friend a farmer

Friend John Krueger! Become a member of CSA Newark in 2017: support a local, diverse, small scale farm and enjoy seasonal, locally grown, certified organic veggies. We think John’s veggies  taste better then any supermarket veggies and are more affordable too! Sign up before March 31st and get a $25 discount.

Our veggies are grown by John Kruger in Andover, NJ, on the Circle Brook Farm.
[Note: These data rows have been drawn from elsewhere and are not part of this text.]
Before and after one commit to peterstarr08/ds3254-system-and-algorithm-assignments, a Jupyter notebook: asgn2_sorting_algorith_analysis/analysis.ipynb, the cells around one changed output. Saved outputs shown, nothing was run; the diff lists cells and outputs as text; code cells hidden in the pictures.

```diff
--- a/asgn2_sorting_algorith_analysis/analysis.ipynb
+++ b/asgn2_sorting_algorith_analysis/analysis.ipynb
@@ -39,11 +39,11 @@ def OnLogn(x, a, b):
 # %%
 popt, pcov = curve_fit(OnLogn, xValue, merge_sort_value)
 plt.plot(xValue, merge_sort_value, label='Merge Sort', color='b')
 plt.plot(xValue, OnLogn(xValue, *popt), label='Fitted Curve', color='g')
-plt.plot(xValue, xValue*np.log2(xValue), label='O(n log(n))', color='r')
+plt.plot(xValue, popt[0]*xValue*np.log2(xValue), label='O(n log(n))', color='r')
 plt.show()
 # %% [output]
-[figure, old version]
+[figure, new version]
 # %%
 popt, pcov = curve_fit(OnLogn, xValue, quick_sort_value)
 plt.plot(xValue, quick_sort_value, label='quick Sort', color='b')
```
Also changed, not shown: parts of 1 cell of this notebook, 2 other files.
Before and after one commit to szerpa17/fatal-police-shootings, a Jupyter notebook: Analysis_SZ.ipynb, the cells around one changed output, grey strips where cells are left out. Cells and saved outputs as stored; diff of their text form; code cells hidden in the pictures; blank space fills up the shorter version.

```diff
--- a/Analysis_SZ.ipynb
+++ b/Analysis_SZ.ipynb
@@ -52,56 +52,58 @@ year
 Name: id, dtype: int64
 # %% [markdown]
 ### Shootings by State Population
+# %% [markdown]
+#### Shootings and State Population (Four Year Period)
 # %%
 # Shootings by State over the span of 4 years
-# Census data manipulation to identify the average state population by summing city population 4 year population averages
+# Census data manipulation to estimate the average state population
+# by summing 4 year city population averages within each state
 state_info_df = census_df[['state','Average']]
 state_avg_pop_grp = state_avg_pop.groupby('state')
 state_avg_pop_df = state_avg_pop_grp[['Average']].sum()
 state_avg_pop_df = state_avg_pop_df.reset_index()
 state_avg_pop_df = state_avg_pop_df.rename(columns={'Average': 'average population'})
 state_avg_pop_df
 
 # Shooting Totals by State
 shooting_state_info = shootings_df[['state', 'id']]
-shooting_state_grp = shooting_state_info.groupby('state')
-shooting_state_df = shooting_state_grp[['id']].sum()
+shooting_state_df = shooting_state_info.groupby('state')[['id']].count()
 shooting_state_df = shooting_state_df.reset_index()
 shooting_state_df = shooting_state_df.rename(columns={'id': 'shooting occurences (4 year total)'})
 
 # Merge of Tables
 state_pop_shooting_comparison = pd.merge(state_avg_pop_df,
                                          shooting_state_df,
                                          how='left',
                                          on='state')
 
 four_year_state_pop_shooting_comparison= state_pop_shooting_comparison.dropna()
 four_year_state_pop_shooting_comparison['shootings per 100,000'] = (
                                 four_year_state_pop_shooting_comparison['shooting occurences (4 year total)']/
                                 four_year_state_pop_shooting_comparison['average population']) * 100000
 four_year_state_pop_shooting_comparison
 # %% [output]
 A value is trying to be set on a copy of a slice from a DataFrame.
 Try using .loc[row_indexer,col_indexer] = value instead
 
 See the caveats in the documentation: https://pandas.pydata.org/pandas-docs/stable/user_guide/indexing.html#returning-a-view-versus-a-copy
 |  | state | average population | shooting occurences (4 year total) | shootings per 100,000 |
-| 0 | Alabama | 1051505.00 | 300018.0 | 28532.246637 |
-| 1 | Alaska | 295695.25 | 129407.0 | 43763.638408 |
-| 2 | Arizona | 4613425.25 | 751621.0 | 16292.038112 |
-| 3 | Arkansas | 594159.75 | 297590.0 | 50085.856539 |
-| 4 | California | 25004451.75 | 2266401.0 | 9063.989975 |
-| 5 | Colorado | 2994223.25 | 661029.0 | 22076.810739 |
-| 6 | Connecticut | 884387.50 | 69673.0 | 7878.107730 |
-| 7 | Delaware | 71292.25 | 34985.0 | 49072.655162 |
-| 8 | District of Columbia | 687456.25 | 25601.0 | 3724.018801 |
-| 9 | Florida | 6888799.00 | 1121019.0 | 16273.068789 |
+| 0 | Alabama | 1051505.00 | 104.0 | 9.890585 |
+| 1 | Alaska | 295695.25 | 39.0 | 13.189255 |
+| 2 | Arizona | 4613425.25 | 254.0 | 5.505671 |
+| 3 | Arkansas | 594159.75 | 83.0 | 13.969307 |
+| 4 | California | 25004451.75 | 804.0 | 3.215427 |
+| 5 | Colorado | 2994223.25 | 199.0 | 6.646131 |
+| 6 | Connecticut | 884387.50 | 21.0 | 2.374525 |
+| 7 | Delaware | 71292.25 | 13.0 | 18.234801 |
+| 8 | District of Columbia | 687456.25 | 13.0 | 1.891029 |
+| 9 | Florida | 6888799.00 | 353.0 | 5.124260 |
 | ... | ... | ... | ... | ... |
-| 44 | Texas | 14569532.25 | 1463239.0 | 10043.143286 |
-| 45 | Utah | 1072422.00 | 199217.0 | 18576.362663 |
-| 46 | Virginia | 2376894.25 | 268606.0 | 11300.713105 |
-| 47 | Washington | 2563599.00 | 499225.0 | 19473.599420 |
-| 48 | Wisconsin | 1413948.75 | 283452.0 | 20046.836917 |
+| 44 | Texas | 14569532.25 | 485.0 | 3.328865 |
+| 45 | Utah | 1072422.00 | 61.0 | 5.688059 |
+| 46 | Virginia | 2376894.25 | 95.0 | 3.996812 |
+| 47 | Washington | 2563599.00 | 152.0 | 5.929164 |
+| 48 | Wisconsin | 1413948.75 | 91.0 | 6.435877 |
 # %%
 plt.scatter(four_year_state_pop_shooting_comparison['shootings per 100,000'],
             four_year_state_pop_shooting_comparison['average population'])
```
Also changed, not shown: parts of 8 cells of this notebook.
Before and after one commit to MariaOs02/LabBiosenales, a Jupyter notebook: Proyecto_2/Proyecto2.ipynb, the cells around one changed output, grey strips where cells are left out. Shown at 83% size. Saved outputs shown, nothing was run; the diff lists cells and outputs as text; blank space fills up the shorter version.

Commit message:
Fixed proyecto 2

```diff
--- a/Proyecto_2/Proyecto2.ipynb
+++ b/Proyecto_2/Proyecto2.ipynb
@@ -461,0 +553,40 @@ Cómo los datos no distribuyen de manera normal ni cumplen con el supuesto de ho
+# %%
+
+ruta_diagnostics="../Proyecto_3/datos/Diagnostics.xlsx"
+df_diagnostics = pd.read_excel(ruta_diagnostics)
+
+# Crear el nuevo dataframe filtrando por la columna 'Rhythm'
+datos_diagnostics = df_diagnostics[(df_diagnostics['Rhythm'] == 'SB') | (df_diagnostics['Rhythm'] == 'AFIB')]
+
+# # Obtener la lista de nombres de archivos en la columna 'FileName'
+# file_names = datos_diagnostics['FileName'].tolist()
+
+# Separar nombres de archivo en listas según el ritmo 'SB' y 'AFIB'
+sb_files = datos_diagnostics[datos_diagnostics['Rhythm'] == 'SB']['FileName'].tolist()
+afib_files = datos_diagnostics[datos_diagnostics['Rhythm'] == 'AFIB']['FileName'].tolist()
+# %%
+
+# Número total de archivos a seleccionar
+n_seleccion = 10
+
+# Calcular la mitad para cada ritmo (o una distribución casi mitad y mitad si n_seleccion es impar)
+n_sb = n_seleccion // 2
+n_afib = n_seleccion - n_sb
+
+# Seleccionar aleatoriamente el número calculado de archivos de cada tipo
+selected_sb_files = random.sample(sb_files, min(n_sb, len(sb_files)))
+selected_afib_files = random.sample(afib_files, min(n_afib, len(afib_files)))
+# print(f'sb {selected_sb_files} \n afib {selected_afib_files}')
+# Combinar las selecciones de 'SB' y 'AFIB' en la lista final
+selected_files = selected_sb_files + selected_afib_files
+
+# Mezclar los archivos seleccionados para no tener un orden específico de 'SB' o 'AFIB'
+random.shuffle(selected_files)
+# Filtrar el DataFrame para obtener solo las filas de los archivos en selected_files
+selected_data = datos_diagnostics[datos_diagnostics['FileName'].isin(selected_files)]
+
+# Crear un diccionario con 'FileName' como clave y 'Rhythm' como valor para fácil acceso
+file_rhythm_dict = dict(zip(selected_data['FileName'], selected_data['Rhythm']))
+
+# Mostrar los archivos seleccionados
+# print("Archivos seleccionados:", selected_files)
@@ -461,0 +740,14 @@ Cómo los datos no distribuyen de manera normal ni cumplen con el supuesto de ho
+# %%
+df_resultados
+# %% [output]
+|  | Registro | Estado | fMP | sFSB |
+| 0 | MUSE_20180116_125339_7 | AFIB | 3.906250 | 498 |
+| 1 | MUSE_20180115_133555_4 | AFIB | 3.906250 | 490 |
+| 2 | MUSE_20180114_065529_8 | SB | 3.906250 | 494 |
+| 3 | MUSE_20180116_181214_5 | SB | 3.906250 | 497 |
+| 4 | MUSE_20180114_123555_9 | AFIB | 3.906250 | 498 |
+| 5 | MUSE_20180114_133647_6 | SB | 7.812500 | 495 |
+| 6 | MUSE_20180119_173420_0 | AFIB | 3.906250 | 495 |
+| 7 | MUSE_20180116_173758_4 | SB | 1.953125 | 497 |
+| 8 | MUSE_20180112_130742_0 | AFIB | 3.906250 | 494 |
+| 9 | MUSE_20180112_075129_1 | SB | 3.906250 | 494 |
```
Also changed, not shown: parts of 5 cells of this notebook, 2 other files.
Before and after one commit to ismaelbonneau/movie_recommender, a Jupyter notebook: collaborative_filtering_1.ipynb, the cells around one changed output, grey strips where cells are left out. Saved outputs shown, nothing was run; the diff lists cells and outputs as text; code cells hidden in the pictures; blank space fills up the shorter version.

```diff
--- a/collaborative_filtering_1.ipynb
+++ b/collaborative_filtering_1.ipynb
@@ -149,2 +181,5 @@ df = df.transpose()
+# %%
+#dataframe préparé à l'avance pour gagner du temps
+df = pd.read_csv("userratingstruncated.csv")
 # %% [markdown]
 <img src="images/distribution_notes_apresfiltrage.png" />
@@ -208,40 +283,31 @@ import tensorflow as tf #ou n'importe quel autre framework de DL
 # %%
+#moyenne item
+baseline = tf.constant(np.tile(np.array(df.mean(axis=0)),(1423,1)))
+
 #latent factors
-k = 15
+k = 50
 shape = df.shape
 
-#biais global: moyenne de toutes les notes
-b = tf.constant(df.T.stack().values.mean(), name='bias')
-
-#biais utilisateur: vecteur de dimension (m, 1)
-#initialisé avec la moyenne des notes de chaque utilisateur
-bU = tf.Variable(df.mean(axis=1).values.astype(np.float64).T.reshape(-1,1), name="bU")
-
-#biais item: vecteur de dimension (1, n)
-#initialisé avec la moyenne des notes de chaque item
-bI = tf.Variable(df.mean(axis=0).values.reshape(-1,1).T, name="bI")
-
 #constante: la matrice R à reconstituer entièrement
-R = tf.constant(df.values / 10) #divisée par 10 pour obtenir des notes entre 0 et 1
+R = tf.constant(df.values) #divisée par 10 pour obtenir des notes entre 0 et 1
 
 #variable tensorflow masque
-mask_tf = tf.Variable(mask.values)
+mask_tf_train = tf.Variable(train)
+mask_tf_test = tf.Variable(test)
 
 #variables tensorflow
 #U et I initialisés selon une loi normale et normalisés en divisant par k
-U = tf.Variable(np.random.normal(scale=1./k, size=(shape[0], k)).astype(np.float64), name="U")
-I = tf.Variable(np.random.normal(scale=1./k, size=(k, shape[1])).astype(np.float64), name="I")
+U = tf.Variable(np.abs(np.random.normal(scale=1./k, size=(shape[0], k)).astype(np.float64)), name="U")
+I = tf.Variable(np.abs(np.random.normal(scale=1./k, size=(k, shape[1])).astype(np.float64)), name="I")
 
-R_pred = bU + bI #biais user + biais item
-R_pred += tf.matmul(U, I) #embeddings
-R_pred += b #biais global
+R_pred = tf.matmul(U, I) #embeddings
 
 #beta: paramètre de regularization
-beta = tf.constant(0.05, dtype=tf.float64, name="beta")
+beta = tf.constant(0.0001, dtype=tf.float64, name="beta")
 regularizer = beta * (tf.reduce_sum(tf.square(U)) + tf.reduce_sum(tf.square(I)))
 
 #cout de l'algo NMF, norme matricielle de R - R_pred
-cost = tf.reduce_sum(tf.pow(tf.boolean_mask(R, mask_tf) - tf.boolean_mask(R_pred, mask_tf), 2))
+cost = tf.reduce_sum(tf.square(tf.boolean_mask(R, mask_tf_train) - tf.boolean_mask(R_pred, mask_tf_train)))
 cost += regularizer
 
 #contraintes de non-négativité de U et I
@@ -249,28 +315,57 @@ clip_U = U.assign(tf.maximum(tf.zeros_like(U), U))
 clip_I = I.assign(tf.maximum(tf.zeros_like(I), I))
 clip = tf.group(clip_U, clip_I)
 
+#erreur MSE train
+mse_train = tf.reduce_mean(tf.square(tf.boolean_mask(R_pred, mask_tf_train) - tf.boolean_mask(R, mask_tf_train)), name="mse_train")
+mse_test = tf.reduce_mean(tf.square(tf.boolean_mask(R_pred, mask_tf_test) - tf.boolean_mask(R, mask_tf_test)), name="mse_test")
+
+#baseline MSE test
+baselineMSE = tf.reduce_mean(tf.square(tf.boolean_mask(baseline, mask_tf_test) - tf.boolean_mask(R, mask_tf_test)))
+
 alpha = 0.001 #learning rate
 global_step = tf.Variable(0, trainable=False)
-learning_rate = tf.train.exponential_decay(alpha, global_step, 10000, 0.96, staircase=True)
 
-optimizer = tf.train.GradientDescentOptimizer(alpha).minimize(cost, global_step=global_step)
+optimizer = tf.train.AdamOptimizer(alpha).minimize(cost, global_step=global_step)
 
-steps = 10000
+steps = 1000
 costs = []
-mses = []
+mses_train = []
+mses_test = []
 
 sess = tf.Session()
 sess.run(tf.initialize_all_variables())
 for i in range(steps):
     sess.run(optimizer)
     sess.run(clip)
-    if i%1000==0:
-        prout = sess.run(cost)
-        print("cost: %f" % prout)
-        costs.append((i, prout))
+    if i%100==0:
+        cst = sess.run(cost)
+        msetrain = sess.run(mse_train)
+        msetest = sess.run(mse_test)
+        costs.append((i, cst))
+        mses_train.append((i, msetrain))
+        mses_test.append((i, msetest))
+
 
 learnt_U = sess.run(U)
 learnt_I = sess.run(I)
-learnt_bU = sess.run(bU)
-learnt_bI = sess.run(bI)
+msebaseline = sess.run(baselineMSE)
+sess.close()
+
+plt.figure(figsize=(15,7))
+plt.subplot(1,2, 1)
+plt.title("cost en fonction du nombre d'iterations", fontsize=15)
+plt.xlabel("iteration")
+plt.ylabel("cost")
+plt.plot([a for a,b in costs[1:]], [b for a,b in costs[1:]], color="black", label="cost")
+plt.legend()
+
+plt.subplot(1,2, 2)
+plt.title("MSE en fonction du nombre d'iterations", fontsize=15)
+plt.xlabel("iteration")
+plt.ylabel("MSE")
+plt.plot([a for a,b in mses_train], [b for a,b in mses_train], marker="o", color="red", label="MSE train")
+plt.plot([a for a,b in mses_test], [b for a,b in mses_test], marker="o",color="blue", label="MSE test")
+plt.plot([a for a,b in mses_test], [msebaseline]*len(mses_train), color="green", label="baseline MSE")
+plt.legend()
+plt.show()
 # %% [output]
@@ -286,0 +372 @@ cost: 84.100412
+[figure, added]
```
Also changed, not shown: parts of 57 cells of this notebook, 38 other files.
Read more about John and his farm here.

Here are the details on the 2017 CSA season:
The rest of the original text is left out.